Aside of the tension of the case as such, the authors and filmcrew dare to break a taboo for German cop-series: they show a complete investigative failure and a human catastrophe in the police-squad, whose members can't cope with the extreme brutality of the crime.
Obermayer's marriage is put at stack, since she's tormented by case as much as the audience. The District Attorney is a career-eager, opportunistic idiot. The task-force gets folded due to the lack of investigative success. Tauber is more and more losing it, oppressing witnesses, sleeping in his office, suffering of insomnia, trying to stay awake by power-drinks and quarrelling with his assistants. Both cops get regularly haunted by flashbacks. Camera and editing support that with various first-person camera-angles and partially with simple but nevertheless strong camera- and lense-fx.

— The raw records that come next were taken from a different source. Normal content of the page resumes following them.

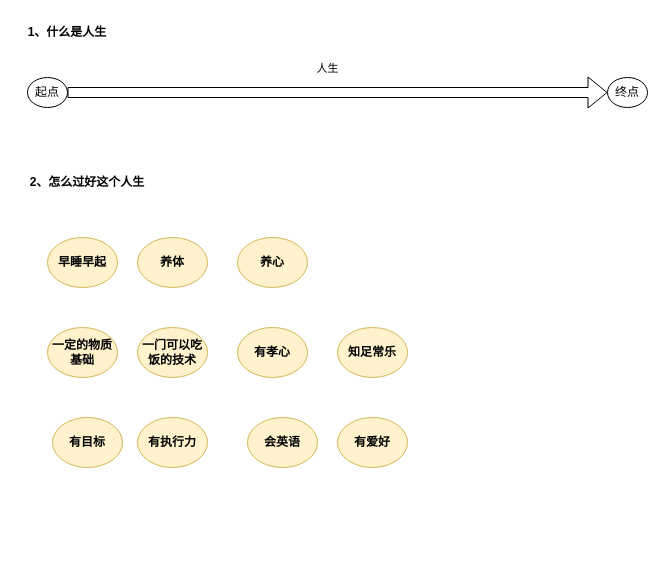
The draw.io diagram 未命名绘图.drawio in dengyulong/PublicStore, before the edit. Source tidied: cells renumbered, new cells numbered last; positions are measured from the earlier drawing's top-left corner, leaving out a move shared by most shapes. Both pictures are drawn from the tidied source at 100%, with x=0, y=0 at pixel (17, 17).
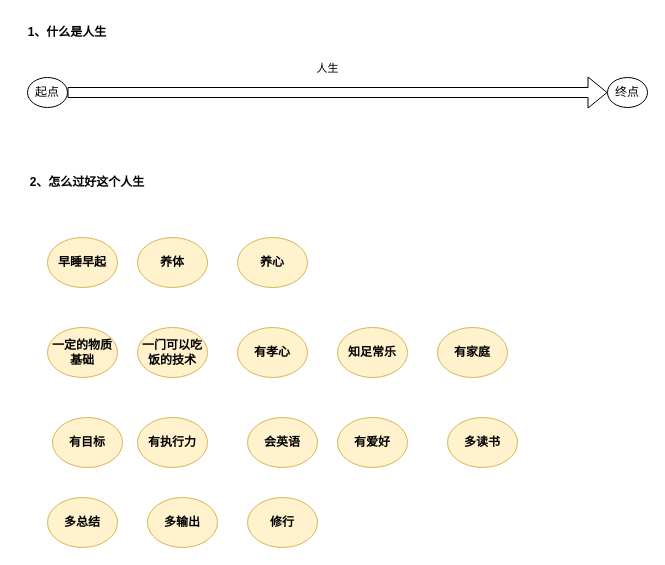
After the change.

Commit message:
更新未命名绘图.drawio

Change to the diagram source:
```diff
@@
+    <mxCell id="19" value="有家庭" style="ellipse;whiteSpace=wrap;html=1;labelBackgroundColor=none;fillColor=#fff2cc;strokeColor=#d6b656;fontStyle=1;" parent="1" vertex="1">
+      <mxGeometry x="420" y="310" width="70" height="50" as="geometry" />
+    </mxCell>
+    <mxCell id="20" value="多读书" style="ellipse;whiteSpace=wrap;html=1;labelBackgroundColor=none;fillColor=#fff2cc;strokeColor=#d6b656;fontStyle=1;" parent="1" vertex="1">
+      <mxGeometry x="430" y="400" width="70" height="50" as="geometry" />
+    </mxCell>
+    <mxCell id="21" value="多总结" style="ellipse;whiteSpace=wrap;html=1;labelBackgroundColor=none;fillColor=#fff2cc;strokeColor=#d6b656;fontStyle=1;" parent="1" vertex="1">
+      <mxGeometry x="30" y="480" width="70" height="50" as="geometry" />
+    </mxCell>
+    <mxCell id="22" value="多输出" style="ellipse;whiteSpace=wrap;html=1;labelBackgroundColor=none;fillColor=#fff2cc;strokeColor=#d6b656;fontStyle=1;" parent="1" vertex="1">
+      <mxGeometry x="130" y="480" width="70" height="50" as="geometry" />
+    </mxCell>
+    <mxCell id="23" value="修行" style="ellipse;whiteSpace=wrap;html=1;labelBackgroundColor=none;fillColor=#fff2cc;strokeColor=#d6b656;fontStyle=1;" parent="1" vertex="1">
+      <mxGeometry x="230" y="480" width="70" height="50" as="geometry" />
+    </mxCell>
```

Finally Tauber is forced to go into rehab after a nervous breakdown he had (outstanding performance!) because one suspect committed suicide when the pressure from the investigation destroys his social grid.
The actual case in the end is solved by Kommissar Zufall" (german police-gossip for Commissioner Coincidence") months later. Tauber has returned from rehab but has changed. In a final interrogation he faces the slayer as cold-eyed as that one must have been in the first place. Case closed. But the tragedy doesn't even stop at the doors of the police-tower. And there's nothing the two lieutenants can finally do.
I've waited for such consequence in German TV for years! For that, it must be said that this 110"-epsiode plays in the same league as the best British or Scandinavian detective series you can tell, the novels of UK-crime-writer David Peace or the works of Henning Mankell, visually somewhere near Fincher's Seven"; in a TV-scale of course!
To any responsible TV-award-jury in Germany: this deserves various German TV-awards and demands attention from all jurors! It also deserves more than the 10 stars that IMDb offers, I'd stack'em high on this. So add another 5 mental stars.